Google uses different spiders for different purposes or, at least, the search engine seems to assign different tasks to its spiders.

So, analyzing Googlebot accesses to your website you can distinguish different behaviours:

DISCOVERY SPEED - Google is able to discover new URLs quickly, using more than one methodology. New URLs are discovered through links, pings and signals produced by users.

If the only way that your site has to be discovered is by links from other websites, then the speed at which Google is able to discovered your new URLs can be considered an indirect lousy signal about how much the search engine considers your site important.

As a general rule of thumb, if your URLs are quickly discovered by the search engine, that means nothing. But if your new URLs always have an hard time to be discovered within a few days, that can actually mean that the search engine is not particularly interested in crawling your website often enough.

FRESHNESS - Some URLs are (re)crawler more often than others, maybe because the search engine thinks that it is important to detect updates.

This often happens for any form of news and articles, especially if the website is included in Google News. These articles usually receive many visits during the hours after the publication.

For all the kind of contents not associated to feeds or news, the recrawl rate is mainly related to four things: 1) PageRank, 2) How much frequently you change the contents of the page, 3) How much of the content is changed and 4) the changefreq tag in your XML sitemap.

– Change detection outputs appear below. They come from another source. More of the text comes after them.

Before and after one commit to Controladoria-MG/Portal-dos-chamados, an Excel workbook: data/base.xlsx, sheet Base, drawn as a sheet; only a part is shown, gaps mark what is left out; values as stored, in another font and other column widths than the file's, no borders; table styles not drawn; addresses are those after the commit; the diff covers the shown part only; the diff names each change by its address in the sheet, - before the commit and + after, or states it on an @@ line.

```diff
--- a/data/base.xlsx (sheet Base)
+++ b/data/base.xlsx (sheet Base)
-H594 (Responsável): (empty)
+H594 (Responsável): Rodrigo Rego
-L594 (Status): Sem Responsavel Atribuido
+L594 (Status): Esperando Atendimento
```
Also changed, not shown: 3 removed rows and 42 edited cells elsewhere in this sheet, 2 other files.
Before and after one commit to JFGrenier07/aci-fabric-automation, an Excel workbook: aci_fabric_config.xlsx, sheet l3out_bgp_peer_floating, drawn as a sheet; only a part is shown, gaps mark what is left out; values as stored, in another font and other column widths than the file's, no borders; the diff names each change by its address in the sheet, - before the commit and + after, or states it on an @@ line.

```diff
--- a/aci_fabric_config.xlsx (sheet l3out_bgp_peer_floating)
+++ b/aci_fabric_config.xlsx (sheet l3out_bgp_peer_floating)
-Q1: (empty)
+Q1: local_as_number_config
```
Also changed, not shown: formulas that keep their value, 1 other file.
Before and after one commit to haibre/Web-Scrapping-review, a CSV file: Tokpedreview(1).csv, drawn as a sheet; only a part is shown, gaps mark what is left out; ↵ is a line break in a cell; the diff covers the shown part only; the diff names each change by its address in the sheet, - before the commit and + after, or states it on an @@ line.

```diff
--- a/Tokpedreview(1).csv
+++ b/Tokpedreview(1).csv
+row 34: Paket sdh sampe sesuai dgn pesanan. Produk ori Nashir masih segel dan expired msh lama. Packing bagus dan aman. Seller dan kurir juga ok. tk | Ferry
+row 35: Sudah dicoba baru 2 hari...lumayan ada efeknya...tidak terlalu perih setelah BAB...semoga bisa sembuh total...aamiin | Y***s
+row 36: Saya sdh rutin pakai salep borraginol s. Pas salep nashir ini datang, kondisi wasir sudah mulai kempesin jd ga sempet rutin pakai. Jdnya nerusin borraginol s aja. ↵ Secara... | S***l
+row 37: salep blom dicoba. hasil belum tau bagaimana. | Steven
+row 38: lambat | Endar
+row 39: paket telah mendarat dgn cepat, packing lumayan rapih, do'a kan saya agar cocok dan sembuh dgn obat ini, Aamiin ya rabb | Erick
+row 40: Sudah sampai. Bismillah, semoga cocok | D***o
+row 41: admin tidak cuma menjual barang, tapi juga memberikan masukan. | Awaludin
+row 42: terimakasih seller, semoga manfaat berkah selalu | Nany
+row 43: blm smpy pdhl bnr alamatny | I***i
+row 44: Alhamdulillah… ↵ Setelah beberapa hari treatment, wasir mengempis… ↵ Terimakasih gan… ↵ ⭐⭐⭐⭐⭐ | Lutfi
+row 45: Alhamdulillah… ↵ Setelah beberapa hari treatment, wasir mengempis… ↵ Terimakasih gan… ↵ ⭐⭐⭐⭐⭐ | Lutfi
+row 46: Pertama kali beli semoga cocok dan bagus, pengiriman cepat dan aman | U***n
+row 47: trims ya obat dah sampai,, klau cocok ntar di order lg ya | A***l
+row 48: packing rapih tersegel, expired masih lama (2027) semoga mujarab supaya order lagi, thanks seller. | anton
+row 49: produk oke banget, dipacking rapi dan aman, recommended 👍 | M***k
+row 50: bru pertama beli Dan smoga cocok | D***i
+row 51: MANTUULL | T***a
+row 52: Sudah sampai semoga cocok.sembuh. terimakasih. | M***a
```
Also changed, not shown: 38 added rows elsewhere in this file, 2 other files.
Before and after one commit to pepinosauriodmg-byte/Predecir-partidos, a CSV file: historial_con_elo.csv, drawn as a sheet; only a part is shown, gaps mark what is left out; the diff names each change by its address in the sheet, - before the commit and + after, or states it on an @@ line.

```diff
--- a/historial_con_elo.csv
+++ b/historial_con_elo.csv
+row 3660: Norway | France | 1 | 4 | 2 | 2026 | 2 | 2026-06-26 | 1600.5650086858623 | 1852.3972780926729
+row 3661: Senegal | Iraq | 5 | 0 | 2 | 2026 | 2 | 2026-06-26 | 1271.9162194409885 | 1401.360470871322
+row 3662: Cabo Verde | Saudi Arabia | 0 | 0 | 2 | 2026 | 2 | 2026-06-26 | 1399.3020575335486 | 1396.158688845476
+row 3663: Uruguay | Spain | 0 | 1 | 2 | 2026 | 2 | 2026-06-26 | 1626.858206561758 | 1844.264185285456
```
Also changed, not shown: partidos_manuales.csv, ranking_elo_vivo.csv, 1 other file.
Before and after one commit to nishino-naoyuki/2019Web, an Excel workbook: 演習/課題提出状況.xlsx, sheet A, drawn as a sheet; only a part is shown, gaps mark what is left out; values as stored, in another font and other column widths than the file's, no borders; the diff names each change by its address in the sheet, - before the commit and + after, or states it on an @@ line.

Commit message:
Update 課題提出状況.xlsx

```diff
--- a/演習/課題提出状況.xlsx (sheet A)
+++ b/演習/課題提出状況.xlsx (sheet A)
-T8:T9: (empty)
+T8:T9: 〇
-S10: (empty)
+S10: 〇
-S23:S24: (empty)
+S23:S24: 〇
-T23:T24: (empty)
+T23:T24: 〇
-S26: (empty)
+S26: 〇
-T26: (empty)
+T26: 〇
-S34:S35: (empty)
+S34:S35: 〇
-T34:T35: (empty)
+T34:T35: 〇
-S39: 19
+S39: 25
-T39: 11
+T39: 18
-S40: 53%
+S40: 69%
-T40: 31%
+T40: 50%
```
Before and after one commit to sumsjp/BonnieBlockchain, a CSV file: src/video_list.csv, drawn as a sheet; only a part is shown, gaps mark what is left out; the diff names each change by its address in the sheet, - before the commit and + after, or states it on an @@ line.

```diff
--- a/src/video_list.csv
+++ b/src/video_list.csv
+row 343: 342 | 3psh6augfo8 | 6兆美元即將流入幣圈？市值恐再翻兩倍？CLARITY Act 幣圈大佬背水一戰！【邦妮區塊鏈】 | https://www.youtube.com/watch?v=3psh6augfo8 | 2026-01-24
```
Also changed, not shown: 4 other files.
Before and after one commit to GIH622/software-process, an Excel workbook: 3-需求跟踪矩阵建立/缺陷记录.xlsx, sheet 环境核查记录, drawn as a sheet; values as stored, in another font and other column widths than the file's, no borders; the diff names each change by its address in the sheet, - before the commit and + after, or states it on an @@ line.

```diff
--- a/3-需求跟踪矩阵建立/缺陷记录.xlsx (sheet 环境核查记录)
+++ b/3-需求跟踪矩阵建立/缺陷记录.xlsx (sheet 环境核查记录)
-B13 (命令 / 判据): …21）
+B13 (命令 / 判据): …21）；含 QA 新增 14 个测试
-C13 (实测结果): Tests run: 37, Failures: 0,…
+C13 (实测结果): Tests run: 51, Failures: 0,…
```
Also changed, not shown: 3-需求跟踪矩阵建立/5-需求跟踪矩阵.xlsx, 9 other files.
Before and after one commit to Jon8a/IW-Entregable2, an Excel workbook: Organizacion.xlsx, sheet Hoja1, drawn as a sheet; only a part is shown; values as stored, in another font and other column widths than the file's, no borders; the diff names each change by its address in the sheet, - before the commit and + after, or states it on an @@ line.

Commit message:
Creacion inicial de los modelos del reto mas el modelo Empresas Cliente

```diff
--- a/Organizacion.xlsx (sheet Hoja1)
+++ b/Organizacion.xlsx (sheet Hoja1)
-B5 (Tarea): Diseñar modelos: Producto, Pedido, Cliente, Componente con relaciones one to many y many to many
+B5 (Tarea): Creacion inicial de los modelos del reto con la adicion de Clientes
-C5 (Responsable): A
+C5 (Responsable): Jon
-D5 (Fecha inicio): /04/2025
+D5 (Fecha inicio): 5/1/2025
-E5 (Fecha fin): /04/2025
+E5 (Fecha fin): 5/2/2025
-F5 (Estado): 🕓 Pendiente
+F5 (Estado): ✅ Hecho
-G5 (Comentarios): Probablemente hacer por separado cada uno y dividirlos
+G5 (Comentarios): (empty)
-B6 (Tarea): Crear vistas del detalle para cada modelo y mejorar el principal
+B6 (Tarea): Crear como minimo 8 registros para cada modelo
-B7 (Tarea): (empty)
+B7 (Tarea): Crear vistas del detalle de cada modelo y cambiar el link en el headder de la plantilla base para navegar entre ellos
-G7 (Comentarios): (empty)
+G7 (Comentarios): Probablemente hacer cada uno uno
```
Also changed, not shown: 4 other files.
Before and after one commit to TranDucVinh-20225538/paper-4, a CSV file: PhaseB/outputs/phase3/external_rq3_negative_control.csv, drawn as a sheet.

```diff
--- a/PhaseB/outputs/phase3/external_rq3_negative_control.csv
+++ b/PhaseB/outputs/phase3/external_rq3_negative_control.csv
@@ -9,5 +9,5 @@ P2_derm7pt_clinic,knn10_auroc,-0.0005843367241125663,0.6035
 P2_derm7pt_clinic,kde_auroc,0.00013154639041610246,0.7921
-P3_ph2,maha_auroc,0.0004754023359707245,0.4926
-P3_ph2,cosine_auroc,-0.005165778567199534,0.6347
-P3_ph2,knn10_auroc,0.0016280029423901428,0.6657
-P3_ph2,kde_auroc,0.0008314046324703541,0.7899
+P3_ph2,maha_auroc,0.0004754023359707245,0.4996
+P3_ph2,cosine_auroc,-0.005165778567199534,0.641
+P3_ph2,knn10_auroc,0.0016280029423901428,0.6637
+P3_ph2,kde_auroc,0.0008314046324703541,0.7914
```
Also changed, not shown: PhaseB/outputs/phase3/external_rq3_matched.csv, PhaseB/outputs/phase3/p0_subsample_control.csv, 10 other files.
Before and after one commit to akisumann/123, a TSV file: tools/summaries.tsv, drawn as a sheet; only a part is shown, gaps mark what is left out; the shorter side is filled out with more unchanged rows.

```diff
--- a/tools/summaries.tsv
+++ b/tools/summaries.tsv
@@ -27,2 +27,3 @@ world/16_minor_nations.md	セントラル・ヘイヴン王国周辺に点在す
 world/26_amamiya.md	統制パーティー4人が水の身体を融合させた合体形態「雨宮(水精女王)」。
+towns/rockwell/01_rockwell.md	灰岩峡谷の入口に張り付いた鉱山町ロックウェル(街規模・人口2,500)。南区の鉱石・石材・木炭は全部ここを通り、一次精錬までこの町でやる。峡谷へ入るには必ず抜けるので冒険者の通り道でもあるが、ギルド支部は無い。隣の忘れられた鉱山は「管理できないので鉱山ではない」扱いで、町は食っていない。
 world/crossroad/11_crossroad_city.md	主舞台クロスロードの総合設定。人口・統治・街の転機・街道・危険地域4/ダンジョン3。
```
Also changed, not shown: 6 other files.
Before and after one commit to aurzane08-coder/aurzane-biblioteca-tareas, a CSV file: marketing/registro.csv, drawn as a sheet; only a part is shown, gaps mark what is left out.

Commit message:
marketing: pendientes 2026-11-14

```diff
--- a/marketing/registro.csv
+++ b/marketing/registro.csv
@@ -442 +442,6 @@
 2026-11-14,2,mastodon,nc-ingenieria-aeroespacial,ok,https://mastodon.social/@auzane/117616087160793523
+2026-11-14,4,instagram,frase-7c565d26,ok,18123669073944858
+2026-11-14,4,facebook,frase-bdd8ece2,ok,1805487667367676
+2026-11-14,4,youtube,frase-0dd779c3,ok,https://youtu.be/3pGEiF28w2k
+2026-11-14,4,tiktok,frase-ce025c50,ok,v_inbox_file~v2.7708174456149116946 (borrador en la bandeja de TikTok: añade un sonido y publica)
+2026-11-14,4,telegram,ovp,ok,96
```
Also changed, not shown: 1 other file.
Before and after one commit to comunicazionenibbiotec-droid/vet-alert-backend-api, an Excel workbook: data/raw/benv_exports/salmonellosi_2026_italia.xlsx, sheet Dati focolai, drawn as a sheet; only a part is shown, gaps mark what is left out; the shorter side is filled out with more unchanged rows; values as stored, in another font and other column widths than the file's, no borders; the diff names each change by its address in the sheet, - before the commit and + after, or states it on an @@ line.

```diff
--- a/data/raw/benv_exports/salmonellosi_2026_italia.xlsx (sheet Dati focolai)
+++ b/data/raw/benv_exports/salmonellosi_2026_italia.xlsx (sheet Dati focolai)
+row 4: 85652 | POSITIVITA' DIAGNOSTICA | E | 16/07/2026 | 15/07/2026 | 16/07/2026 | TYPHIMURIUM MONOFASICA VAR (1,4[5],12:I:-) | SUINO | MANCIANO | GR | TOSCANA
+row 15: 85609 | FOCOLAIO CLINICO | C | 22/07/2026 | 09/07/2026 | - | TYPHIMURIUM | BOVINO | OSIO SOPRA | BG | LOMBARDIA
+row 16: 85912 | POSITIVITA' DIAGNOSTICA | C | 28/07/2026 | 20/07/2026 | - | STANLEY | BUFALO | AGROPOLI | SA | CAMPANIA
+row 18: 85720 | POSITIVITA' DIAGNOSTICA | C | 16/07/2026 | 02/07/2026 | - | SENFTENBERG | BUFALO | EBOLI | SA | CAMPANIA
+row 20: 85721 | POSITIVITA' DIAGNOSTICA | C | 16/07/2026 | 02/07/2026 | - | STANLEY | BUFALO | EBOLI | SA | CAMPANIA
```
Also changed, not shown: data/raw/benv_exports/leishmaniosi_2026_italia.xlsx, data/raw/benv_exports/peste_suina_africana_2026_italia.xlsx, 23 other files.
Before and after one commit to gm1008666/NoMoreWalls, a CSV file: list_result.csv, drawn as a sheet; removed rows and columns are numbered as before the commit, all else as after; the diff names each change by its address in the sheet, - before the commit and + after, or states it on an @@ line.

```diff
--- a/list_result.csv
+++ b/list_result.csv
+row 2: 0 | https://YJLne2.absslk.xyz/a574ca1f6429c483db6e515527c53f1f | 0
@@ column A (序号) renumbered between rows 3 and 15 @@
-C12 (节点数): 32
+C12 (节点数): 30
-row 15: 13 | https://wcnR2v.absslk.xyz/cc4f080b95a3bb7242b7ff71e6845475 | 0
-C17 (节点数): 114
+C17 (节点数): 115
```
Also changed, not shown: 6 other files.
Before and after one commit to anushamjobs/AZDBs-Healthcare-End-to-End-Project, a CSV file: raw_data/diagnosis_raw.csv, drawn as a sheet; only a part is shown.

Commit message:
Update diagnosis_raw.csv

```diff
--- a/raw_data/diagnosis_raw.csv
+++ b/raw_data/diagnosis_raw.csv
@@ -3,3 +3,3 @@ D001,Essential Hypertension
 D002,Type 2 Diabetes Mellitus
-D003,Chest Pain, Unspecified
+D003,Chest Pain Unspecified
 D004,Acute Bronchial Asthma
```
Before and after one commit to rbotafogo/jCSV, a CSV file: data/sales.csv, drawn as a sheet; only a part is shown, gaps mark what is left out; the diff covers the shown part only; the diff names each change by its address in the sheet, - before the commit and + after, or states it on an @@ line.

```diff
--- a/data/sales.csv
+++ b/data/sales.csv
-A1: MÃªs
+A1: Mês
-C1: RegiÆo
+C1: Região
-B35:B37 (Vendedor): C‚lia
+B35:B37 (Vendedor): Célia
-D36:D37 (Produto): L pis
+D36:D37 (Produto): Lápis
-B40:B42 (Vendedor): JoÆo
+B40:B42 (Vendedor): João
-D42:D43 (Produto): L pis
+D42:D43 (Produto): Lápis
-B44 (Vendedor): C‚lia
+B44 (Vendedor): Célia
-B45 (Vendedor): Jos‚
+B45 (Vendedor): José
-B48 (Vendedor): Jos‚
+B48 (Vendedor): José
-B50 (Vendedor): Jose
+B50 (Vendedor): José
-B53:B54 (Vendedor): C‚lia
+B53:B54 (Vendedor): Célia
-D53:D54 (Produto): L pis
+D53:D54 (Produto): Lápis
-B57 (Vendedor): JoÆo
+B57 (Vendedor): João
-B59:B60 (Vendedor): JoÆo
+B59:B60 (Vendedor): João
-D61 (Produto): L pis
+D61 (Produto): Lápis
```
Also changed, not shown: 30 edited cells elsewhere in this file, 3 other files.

NATURAL DEPTH - Websites with more global PageRank usually are crawled more deeply if compared to websites with less global PageRank.

It's important to highlight that the term "PageRank" is used here in a very lousy way and it's not a reference to the original formula published by Google; it is safe to replace the word "PageRank" with "importance".

The more your website is considered important, the more the crawled is encouraged to request deep URLs. But what is a deep URL?

Let's just simplify this thing a lot and let's say that if the 100% of your backlink would point to the home page, then the depth of a given page could be considered simply the number of links that the spider has to follow in order to reach that page starting from the home page.

In the real world, no website receives backlinks only to the home page. So, if you receive backlinks directly to category pages or to product pages, the average depth of the pages of your website is lower and the spider is encouraged to crawl deeper pages.

Natural crawling depth is for sure a signal quite well related to the overall PageRank of the website, but why do I specify "natural"? That's because the crawling depth can be influenced also by other channels, for example feeds or pings or social signals. So when I say "natural depth" I mean "the depth that the spider is willing to reach after evaluating only the overall PageRank of the website".


Sometimes Googlebot goes a lot deeper than the total amount of PageRank would justify.

It happens when the spider tries to crawl GET FORMs or when the websites creates "infinite URL spaces", for example when a calendar widget creates links that point to an infinite (or extremely high) number of future years.

This kind of depth cannot be related to the importance that Google assigns to the website and such deep crawls should be considered a "special task" assigned to the spider.

(the "infinite spaces" concept comes from +Piersante Paneghel)


Sometime, especially when the content or the URLs of the website have changed a lot, Google can try to perform a full recrawl of the website.

Since this temporary behaviour is usually a consequence of some specific phenomenon, it should not be considered something related to the importance that the search engine has assigned to the website.


If you learn to analyze your logs and if you learn to distinguish these several spider behaviours, you will be able to understand at a deeper level and more quickly:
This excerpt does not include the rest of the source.